** WHAT THE EXERCISE ASKS **
The records below must be reproduced exactly, excluding any pictures.

Start of LISTED ENTRIES

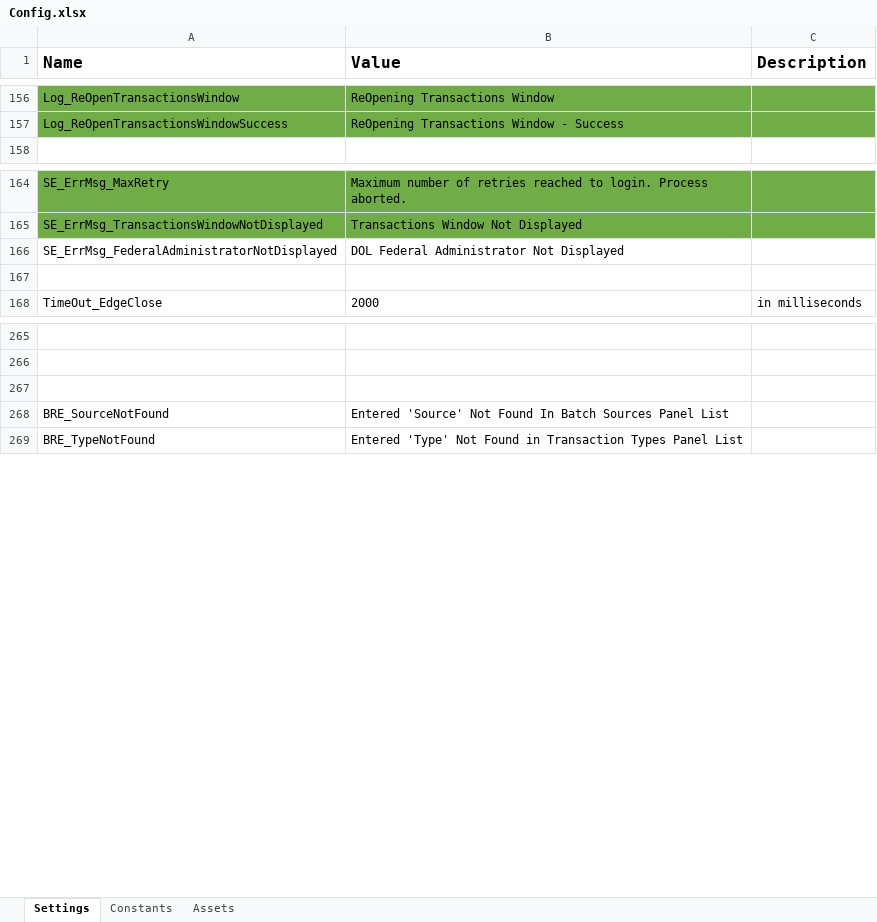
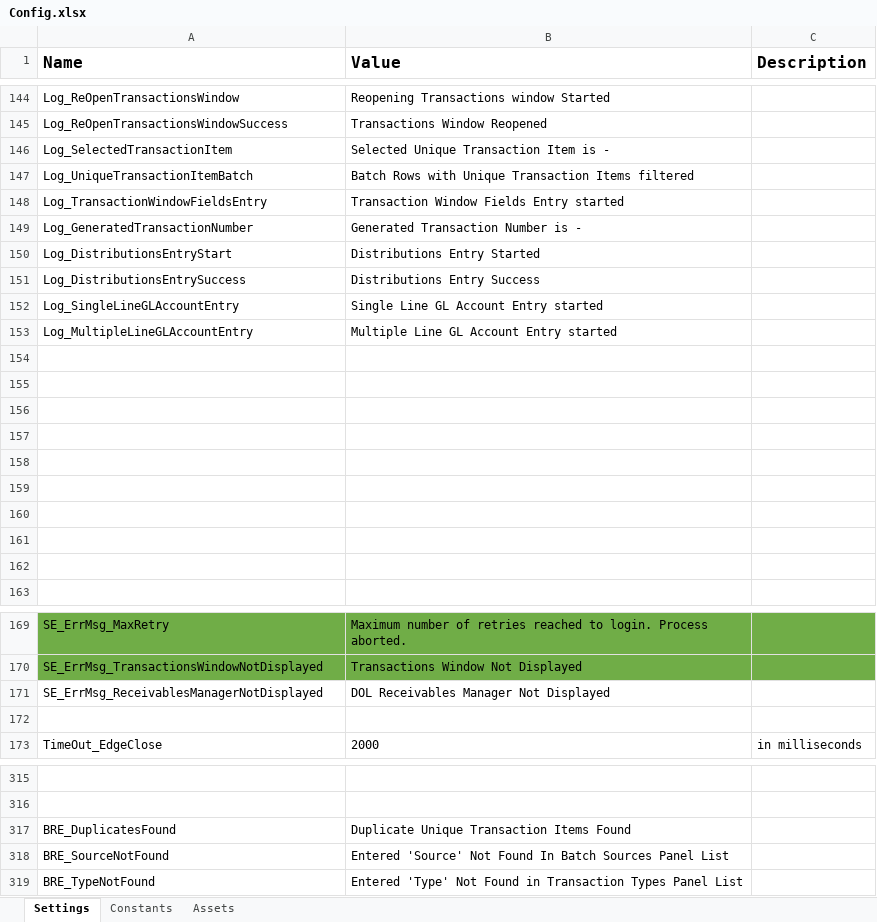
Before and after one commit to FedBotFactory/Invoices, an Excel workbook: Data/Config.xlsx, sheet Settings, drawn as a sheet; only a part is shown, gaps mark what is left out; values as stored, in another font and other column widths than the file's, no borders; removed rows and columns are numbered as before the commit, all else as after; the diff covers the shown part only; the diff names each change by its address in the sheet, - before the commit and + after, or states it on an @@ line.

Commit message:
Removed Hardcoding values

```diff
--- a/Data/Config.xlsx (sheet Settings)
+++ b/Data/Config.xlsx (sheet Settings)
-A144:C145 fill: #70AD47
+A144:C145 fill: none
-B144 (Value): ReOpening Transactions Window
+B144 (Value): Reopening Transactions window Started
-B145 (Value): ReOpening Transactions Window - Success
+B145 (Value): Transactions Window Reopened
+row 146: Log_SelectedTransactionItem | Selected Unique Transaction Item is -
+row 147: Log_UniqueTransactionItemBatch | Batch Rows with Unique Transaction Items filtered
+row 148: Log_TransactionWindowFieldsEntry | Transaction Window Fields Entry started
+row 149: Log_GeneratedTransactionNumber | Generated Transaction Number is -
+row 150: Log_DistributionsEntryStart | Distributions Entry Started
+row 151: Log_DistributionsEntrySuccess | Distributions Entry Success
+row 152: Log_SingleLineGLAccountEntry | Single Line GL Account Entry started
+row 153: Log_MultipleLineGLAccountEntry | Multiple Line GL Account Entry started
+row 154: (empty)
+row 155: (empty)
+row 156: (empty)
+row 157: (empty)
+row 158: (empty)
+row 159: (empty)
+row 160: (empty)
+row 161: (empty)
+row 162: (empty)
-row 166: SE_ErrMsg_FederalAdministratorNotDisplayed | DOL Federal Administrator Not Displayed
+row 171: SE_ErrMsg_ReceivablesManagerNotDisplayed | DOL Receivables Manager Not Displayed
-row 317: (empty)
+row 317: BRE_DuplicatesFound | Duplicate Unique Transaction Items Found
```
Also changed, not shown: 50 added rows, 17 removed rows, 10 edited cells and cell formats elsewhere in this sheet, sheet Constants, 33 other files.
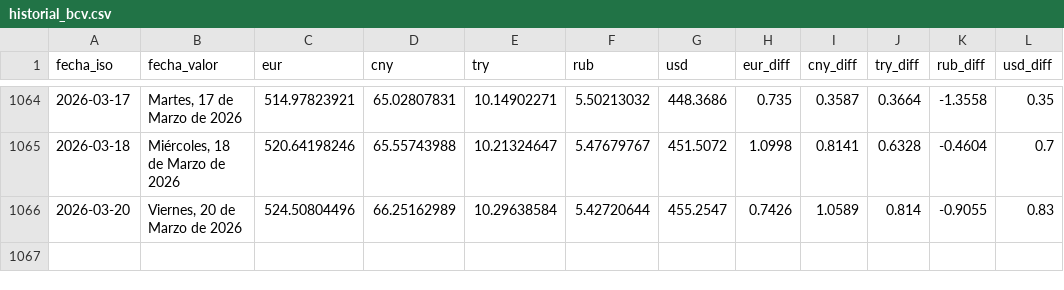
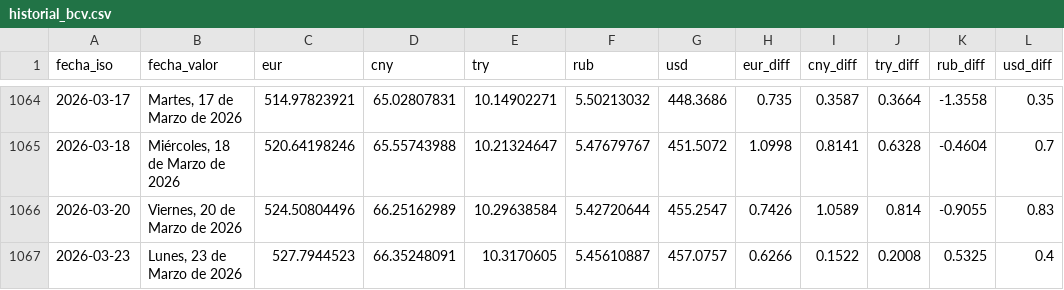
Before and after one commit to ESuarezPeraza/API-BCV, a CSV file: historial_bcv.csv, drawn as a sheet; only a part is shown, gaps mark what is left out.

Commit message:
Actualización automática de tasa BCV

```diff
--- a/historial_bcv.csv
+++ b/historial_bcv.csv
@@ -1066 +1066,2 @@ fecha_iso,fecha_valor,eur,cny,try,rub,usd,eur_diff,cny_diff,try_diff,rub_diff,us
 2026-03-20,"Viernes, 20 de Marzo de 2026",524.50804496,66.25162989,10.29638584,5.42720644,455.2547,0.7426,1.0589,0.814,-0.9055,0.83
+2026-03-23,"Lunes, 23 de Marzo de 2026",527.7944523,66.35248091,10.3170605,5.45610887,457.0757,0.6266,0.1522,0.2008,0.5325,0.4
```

End of LISTED ENTRIES

** EXERCISE RESULT **
Before and after one commit to FedBotFactory/Invoices, an Excel workbook: Data/Config.xlsx, sheet Settings, drawn as a sheet; only a part is shown, gaps mark what is left out; values as stored, in another font and other column widths than the file's, no borders; removed rows and columns are numbered as before the commit, all else as after; the diff covers the shown part only; the diff names each change by its address in the sheet, - before the commit and + after, or states it on an @@ line.

Commit message:
Removed Hardcoding values

```diff
--- a/Data/Config.xlsx (sheet Settings)
+++ b/Data/Config.xlsx (sheet Settings)
-A144:C145 fill: #70AD47
+A144:C145 fill: none
-B144 (Value): ReOpening Transactions Window
+B144 (Value): Reopening Transactions window Started
-B145 (Value): ReOpening Transactions Window - Success
+B145 (Value): Transactions Window Reopened
+row 146: Log_SelectedTransactionItem | Selected Unique Transaction Item is -
+row 147: Log_UniqueTransactionItemBatch | Batch Rows with Unique Transaction Items filtered
+row 148: Log_TransactionWindowFieldsEntry | Transaction Window Fields Entry started
+row 149: Log_GeneratedTransactionNumber | Generated Transaction Number is -
+row 150: Log_DistributionsEntryStart | Distributions Entry Started
+row 151: Log_DistributionsEntrySuccess | Distributions Entry Success
+row 152: Log_SingleLineGLAccountEntry | Single Line GL Account Entry started
+row 153: Log_MultipleLineGLAccountEntry | Multiple Line GL Account Entry started
+row 154: (empty)
+row 155: (empty)
+row 156: (empty)
+row 157: (empty)
+row 158: (empty)
+row 159: (empty)
+row 160: (empty)
+row 161: (empty)
+row 162: (empty)
-row 166: SE_ErrMsg_FederalAdministratorNotDisplayed | DOL Federal Administrator Not Displayed
+row 171: SE_ErrMsg_ReceivablesManagerNotDisplayed | DOL Receivables Manager Not Displayed
-row 317: (empty)
+row 317: BRE_DuplicatesFound | Duplicate Unique Transaction Items Found
```
Also changed, not shown: 50 added rows, 17 removed rows, 10 edited cells and cell formats elsewhere in this sheet, sheet Constants, 33 other files.
Before and after one commit to ESuarezPeraza/API-BCV, a CSV file: historial_bcv.csv, drawn as a sheet; only a part is shown, gaps mark what is left out.

Commit message:
Actualización automática de tasa BCV

```diff
--- a/historial_bcv.csv
+++ b/historial_bcv.csv
@@ -1066 +1066,2 @@ fecha_iso,fecha_valor,eur,cny,try,rub,usd,eur_diff,cny_diff,try_diff,rub_diff,us
 2026-03-20,"Viernes, 20 de Marzo de 2026",524.50804496,66.25162989,10.29638584,5.42720644,455.2547,0.7426,1.0589,0.814,-0.9055,0.83
+2026-03-23,"Lunes, 23 de Marzo de 2026",527.7944523,66.35248091,10.3170605,5.45610887,457.0757,0.6266,0.1522,0.2008,0.5325,0.4
```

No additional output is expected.